[TO DO]: Please show every line in the entries below that includes the word "public".

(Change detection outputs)
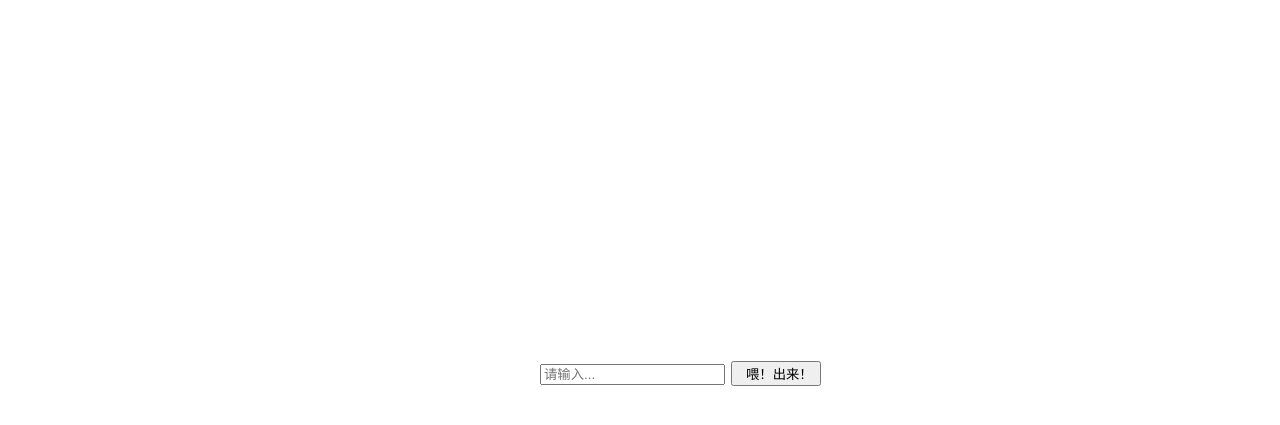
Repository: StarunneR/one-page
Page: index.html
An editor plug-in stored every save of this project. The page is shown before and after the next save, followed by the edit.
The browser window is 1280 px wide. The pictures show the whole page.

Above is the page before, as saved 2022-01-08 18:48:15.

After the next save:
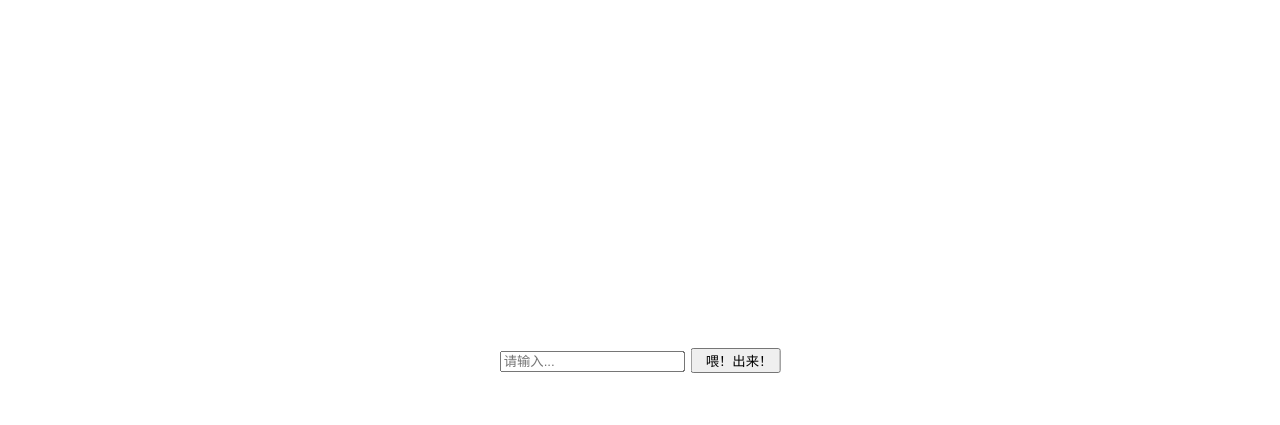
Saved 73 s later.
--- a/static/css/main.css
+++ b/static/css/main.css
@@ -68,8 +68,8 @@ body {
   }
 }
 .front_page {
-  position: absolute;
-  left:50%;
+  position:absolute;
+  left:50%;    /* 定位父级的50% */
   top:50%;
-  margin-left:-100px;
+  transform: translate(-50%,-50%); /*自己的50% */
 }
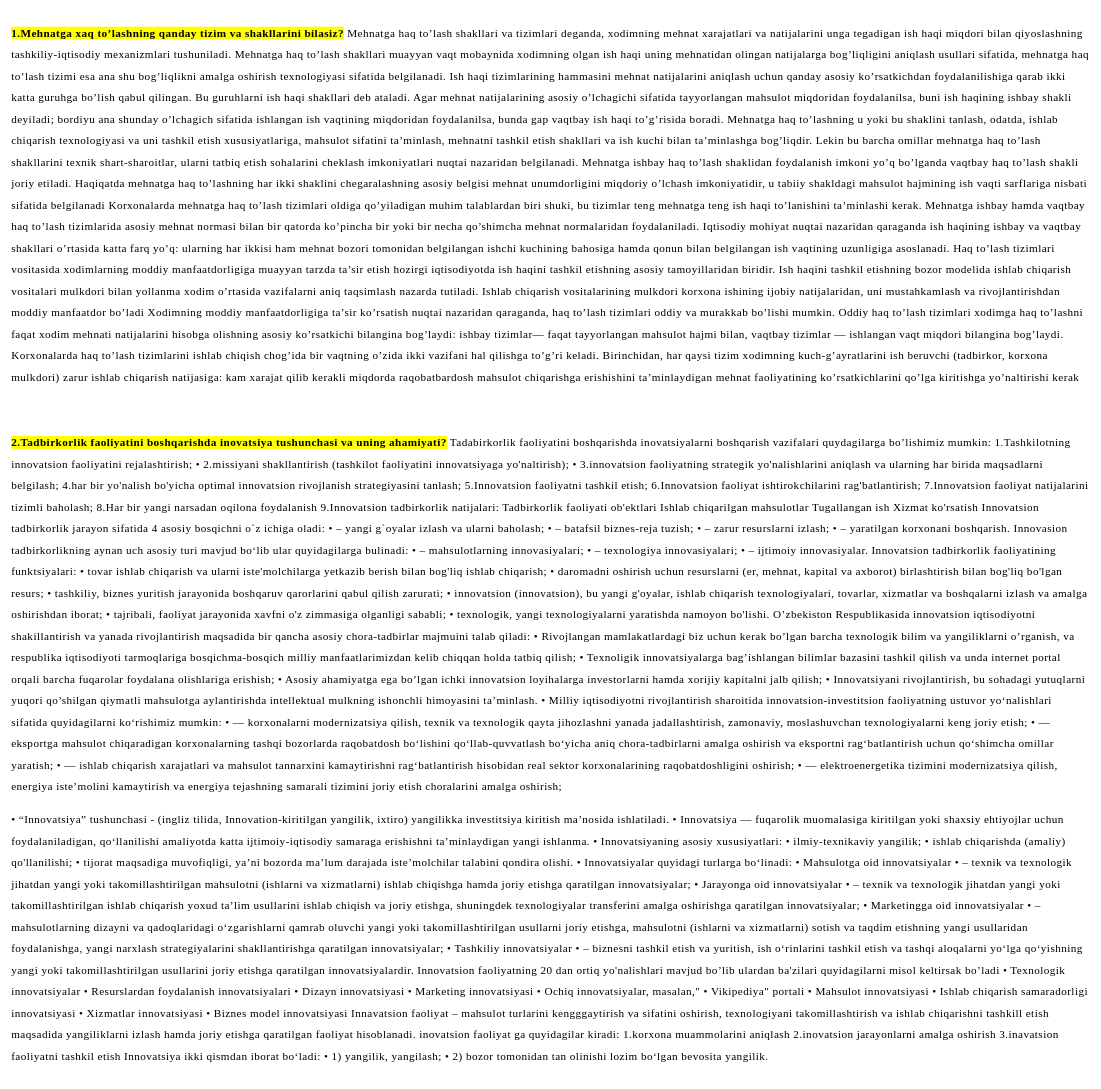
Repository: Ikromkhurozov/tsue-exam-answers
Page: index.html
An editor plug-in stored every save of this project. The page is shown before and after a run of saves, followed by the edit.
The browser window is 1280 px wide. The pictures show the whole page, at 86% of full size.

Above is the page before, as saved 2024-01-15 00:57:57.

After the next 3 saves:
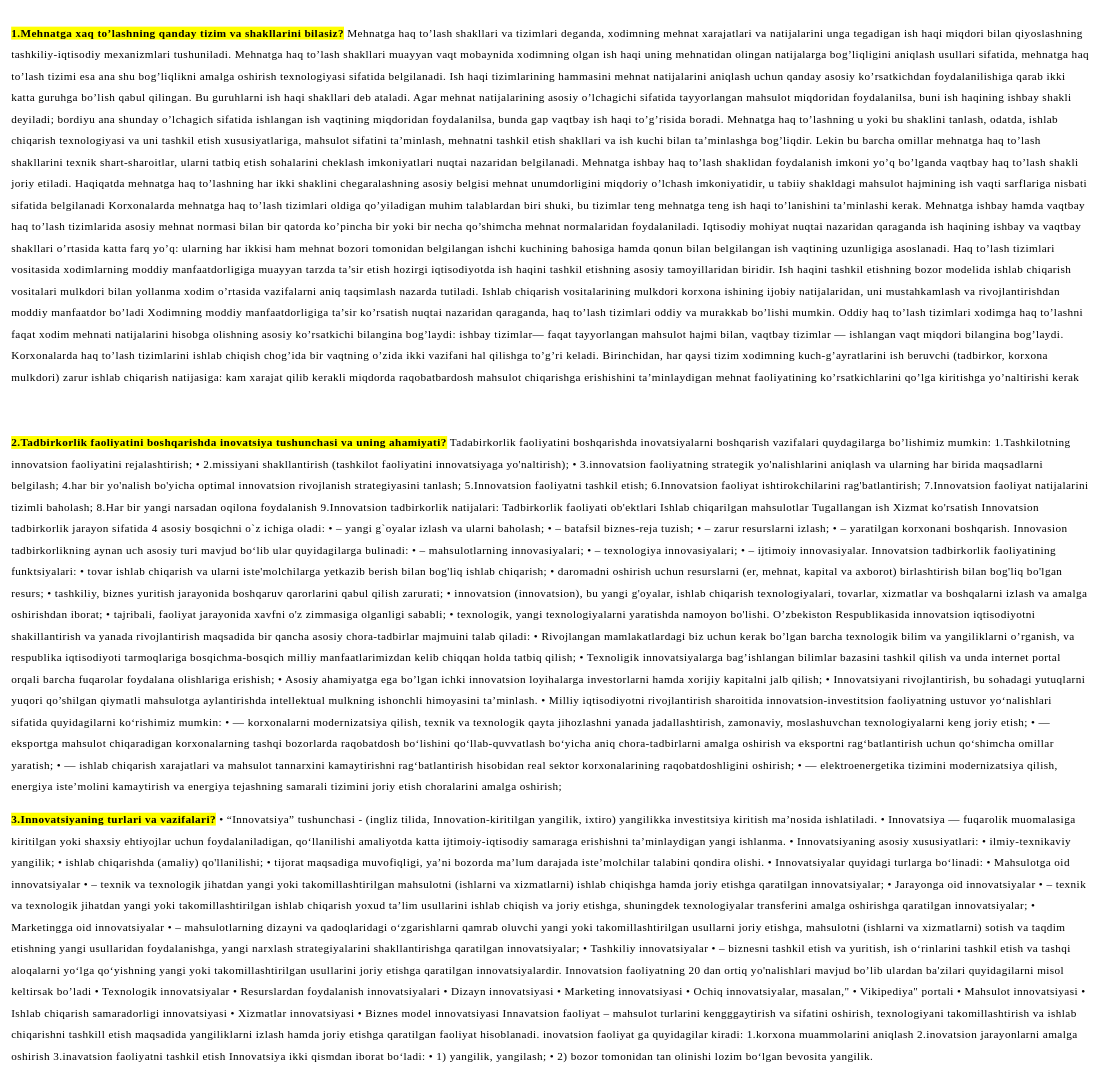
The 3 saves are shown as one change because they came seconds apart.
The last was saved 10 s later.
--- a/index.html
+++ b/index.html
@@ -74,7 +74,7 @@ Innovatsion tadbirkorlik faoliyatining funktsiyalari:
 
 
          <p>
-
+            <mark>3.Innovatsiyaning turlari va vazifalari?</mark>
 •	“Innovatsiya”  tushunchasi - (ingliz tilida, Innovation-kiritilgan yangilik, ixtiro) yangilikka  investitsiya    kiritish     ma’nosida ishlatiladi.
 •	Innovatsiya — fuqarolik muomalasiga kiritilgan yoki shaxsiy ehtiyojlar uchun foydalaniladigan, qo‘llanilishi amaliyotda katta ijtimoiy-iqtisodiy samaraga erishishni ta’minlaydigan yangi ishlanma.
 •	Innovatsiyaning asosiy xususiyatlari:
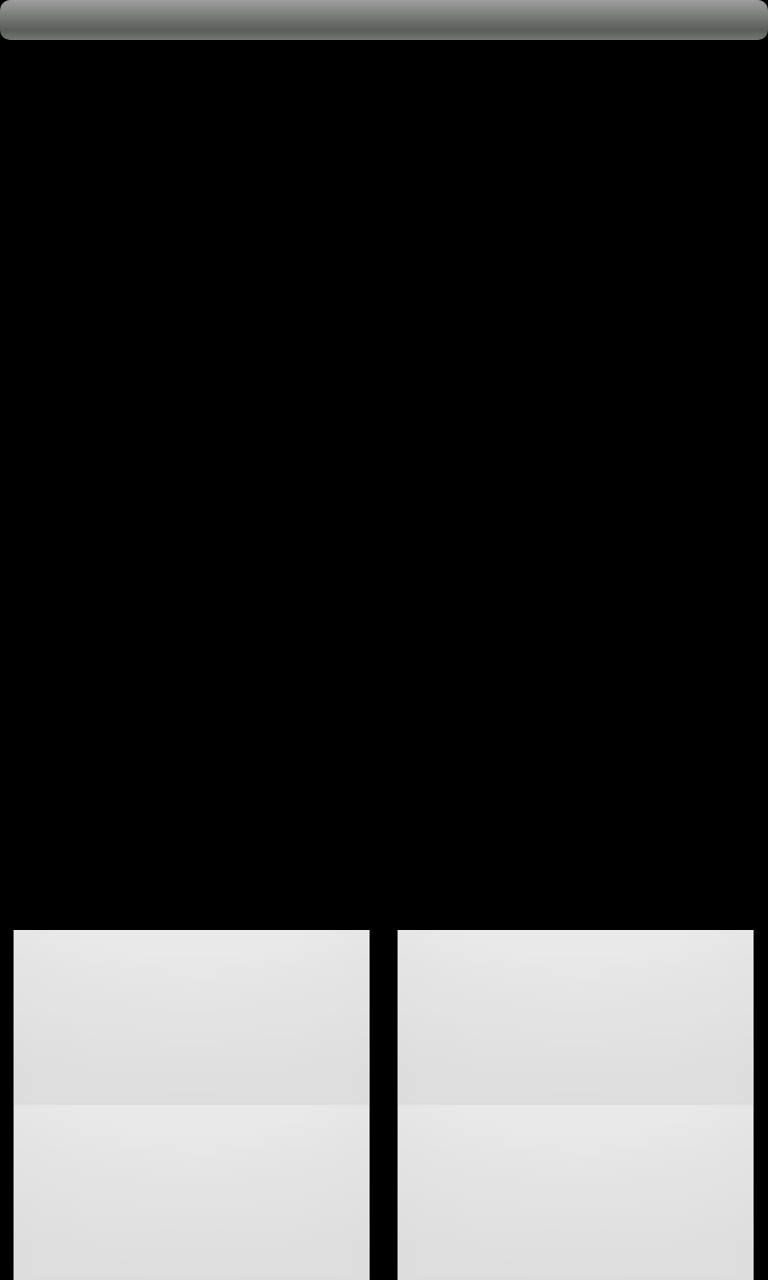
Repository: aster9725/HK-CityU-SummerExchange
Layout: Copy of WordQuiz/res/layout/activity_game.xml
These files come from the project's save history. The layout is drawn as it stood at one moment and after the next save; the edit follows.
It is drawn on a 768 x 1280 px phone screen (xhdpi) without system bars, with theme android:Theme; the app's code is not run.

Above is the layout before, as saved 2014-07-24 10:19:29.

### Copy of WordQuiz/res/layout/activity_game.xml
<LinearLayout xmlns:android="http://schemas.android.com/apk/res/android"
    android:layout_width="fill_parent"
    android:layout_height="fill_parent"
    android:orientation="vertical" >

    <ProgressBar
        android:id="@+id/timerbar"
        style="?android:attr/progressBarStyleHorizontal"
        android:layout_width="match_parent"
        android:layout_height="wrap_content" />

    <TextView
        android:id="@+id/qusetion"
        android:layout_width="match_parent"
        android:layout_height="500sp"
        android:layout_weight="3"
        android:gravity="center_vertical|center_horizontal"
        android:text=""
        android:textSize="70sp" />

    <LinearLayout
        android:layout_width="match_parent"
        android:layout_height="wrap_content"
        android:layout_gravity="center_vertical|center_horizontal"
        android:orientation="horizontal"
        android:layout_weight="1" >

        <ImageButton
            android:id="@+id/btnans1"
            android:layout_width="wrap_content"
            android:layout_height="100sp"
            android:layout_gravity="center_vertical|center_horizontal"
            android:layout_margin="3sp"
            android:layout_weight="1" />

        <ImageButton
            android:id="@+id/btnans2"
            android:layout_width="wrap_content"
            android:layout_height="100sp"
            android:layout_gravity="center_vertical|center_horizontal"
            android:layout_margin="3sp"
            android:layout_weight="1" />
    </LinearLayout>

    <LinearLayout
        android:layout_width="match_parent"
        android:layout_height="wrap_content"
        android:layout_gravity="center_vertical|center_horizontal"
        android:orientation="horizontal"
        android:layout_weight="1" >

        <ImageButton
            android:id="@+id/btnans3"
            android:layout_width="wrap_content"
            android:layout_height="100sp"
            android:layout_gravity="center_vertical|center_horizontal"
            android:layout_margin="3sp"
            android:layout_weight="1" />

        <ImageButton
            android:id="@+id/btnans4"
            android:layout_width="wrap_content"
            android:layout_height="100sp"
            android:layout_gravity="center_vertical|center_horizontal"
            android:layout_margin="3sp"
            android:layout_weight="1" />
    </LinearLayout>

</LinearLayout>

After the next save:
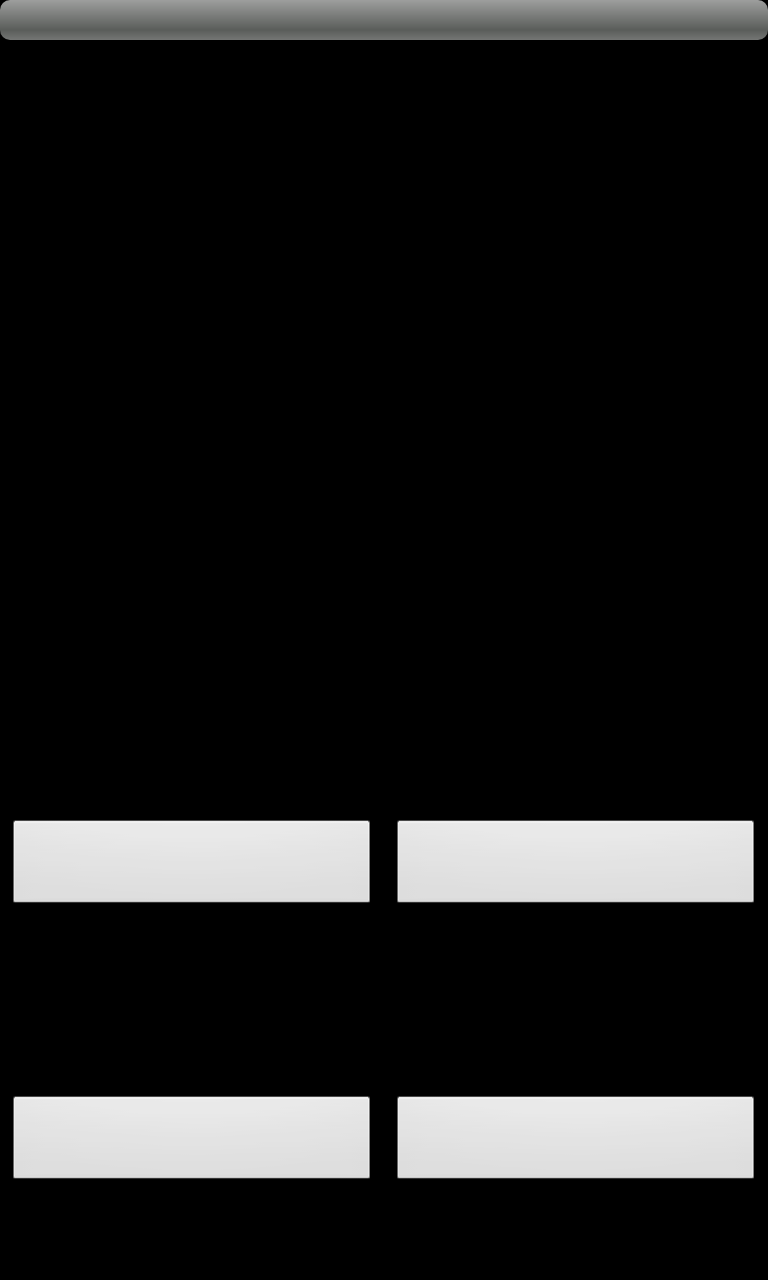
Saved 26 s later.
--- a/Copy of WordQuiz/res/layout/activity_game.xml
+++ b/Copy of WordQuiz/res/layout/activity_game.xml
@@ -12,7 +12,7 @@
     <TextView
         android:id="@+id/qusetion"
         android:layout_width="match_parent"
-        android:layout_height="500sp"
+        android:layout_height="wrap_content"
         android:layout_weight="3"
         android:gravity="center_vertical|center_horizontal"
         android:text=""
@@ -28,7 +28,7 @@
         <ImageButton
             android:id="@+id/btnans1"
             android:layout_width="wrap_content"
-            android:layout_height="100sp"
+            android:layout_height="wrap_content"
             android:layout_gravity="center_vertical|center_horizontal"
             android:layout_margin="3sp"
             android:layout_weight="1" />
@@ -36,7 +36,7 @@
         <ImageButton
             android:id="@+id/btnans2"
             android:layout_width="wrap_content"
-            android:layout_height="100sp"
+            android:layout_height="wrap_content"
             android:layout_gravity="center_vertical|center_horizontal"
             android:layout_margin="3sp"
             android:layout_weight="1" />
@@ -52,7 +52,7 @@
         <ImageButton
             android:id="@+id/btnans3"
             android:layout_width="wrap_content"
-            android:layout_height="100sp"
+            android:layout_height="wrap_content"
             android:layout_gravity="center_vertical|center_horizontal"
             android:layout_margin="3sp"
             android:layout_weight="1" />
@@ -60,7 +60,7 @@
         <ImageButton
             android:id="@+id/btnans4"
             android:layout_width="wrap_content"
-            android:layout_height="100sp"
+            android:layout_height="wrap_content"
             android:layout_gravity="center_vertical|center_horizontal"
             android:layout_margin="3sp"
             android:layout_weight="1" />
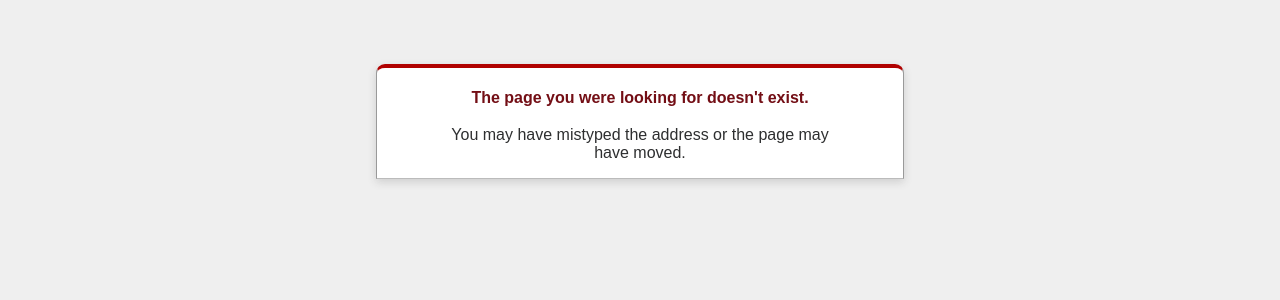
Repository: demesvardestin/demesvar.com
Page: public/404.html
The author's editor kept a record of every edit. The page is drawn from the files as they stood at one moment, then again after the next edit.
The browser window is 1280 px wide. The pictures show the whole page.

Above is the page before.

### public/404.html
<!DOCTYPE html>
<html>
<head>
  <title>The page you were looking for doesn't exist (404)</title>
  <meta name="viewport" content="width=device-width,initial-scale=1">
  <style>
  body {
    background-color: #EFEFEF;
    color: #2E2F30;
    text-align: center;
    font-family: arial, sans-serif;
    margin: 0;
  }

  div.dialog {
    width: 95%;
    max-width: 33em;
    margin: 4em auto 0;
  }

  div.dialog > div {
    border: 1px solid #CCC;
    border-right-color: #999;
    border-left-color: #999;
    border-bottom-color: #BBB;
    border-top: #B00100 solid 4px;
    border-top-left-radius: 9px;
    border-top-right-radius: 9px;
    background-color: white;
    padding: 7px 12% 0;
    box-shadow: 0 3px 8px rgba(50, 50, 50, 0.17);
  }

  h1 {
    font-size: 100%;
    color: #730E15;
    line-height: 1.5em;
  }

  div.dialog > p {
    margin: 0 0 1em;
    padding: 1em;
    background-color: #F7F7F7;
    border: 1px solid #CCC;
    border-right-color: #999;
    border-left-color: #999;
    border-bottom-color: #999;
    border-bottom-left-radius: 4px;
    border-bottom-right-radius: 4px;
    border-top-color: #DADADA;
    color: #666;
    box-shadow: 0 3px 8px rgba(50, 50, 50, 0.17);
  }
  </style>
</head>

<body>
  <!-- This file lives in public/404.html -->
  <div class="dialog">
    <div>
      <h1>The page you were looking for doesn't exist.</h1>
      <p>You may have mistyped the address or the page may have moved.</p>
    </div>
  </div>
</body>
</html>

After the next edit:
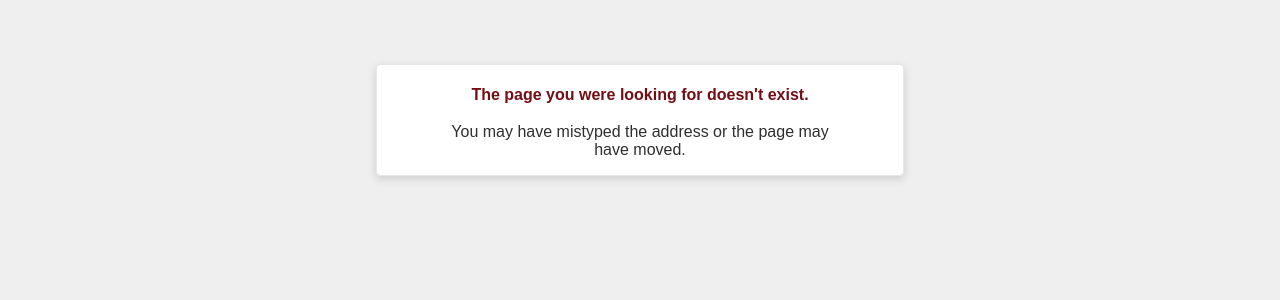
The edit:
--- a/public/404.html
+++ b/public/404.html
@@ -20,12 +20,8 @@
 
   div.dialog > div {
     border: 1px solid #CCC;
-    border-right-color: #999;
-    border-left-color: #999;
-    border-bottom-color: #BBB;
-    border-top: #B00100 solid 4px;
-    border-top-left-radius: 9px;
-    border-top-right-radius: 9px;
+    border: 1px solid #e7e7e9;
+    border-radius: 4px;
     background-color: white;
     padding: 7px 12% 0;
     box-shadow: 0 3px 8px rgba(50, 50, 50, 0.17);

[OUTPUT BELOW]:
Page: public/404.html
### public/404.html
  <!-- This file lives in public/404.html -->
--- a/public/404.html
+++ b/public/404.html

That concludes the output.